WHAT THE EXERCISE ASKS - What you hand back must match the listing exactly.

MATERIAL FOR THIS TASK -

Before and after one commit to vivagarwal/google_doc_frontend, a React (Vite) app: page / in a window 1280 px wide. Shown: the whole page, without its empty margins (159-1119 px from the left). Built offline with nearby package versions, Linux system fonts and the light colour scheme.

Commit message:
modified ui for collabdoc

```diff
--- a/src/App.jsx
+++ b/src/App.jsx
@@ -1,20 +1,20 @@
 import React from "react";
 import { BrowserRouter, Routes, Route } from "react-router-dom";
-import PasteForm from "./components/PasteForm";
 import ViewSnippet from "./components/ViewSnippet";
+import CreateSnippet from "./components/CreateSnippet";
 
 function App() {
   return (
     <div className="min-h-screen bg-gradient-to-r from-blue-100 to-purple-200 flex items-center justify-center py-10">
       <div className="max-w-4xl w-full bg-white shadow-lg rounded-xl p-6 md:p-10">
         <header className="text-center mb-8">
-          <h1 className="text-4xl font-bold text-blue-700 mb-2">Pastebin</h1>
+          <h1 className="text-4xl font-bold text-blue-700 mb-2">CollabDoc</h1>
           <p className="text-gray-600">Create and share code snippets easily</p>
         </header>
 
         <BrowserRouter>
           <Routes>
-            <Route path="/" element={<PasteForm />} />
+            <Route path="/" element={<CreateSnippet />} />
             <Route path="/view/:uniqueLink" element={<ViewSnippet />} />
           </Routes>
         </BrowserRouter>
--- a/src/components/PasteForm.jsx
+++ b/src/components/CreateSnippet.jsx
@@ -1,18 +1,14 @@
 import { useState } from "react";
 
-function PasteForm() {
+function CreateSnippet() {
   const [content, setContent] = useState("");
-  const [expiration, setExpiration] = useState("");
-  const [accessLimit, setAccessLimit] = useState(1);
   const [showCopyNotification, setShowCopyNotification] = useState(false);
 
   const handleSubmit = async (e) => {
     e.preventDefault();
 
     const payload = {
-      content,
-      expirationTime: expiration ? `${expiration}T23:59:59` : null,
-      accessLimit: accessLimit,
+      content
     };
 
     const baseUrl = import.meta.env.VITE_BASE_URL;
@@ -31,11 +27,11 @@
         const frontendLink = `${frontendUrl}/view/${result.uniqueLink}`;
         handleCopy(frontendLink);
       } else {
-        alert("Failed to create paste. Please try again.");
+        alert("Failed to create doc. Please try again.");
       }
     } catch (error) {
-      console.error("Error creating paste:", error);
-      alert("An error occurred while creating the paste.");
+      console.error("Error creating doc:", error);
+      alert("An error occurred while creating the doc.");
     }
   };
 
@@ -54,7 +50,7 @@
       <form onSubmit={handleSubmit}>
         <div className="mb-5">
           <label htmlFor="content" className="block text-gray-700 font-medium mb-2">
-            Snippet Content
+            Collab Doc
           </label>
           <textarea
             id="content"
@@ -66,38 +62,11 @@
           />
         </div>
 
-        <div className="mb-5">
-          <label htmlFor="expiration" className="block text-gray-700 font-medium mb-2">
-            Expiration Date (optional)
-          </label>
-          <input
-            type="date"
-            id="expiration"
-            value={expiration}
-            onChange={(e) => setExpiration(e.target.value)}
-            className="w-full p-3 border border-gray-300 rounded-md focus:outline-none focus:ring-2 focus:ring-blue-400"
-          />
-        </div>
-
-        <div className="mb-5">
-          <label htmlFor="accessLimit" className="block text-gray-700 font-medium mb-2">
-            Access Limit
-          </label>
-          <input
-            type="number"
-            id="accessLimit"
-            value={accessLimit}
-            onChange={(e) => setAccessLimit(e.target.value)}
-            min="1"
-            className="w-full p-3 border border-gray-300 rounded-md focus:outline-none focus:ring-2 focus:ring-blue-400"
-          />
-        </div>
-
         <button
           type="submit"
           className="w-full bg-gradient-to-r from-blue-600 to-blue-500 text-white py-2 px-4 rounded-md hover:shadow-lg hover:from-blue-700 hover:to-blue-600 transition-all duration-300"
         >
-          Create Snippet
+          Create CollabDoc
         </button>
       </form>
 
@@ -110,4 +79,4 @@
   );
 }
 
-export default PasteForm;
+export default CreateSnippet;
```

PROBLEM SOLUTION -
Before and after one commit to vivagarwal/google_doc_frontend, a React (Vite) app: page / in a window 1280 px wide. Shown: the whole page, without its empty margins (159-1119 px from the left). Built offline with nearby package versions, Linux system fonts and the light colour scheme.

Commit message:
modified ui for collabdoc

```diff
--- a/src/App.jsx
+++ b/src/App.jsx
@@ -1,20 +1,20 @@
 import React from "react";
 import { BrowserRouter, Routes, Route } from "react-router-dom";
-import PasteForm from "./components/PasteForm";
 import ViewSnippet from "./components/ViewSnippet";
+import CreateSnippet from "./components/CreateSnippet";
 
 function App() {
   return (
     <div className="min-h-screen bg-gradient-to-r from-blue-100 to-purple-200 flex items-center justify-center py-10">
       <div className="max-w-4xl w-full bg-white shadow-lg rounded-xl p-6 md:p-10">
         <header className="text-center mb-8">
-          <h1 className="text-4xl font-bold text-blue-700 mb-2">Pastebin</h1>
+          <h1 className="text-4xl font-bold text-blue-700 mb-2">CollabDoc</h1>
           <p className="text-gray-600">Create and share code snippets easily</p>
         </header>
 
         <BrowserRouter>
           <Routes>
-            <Route path="/" element={<PasteForm />} />
+            <Route path="/" element={<CreateSnippet />} />
             <Route path="/view/:uniqueLink" element={<ViewSnippet />} />
           </Routes>
         </BrowserRouter>
--- a/src/components/PasteForm.jsx
+++ b/src/components/CreateSnippet.jsx
@@ -1,18 +1,14 @@
 import { useState } from "react";
 
-function PasteForm() {
+function CreateSnippet() {
   const [content, setContent] = useState("");
-  const [expiration, setExpiration] = useState("");
-  const [accessLimit, setAccessLimit] = useState(1);
   const [showCopyNotification, setShowCopyNotification] = useState(false);
 
   const handleSubmit = async (e) => {
     e.preventDefault();
 
     const payload = {
-      content,
-      expirationTime: expiration ? `${expiration}T23:59:59` : null,
-      accessLimit: accessLimit,
+      content
     };
 
     const baseUrl = import.meta.env.VITE_BASE_URL;
@@ -31,11 +27,11 @@
         const frontendLink = `${frontendUrl}/view/${result.uniqueLink}`;
         handleCopy(frontendLink);
       } else {
-        alert("Failed to create paste. Please try again.");
+        alert("Failed to create doc. Please try again.");
       }
     } catch (error) {
-      console.error("Error creating paste:", error);
-      alert("An error occurred while creating the paste.");
+      console.error("Error creating doc:", error);
+      alert("An error occurred while creating the doc.");
     }
   };
 
@@ -54,7 +50,7 @@
       <form onSubmit={handleSubmit}>
         <div className="mb-5">
           <label htmlFor="content" className="block text-gray-700 font-medium mb-2">
-            Snippet Content
+            Collab Doc
           </label>
           <textarea
             id="content"
@@ -66,38 +62,11 @@
           />
         </div>
 
-        <div className="mb-5">
-          <label htmlFor="expiration" className="block text-gray-700 font-medium mb-2">
-            Expiration Date (optional)
-          </label>
-          <input
-            type="date"
-            id="expiration"
-            value={expiration}
-            onChange={(e) => setExpiration(e.target.value)}
-            className="w-full p-3 border border-gray-300 rounded-md focus:outline-none focus:ring-2 focus:ring-blue-400"
-          />
-        </div>
-
-        <div className="mb-5">
-          <label htmlFor="accessLimit" className="block text-gray-700 font-medium mb-2">
-            Access Limit
-          </label>
-          <input
-            type="number"
-            id="accessLimit"
-            value={accessLimit}
-            onChange={(e) => setAccessLimit(e.target.value)}
-            min="1"
-            className="w-full p-3 border border-gray-300 rounded-md focus:outline-none focus:ring-2 focus:ring-blue-400"
-          />
-        </div>
-
         <button
           type="submit"
           className="w-full bg-gradient-to-r from-blue-600 to-blue-500 text-white py-2 px-4 rounded-md hover:shadow-lg hover:from-blue-700 hover:to-blue-600 transition-all duration-300"
         >
-          Create Snippet
+          Create CollabDoc
         </button>
       </form>
 
@@ -110,4 +79,4 @@
   );
 }
 
-export default PasteForm;
+export default CreateSnippet;
```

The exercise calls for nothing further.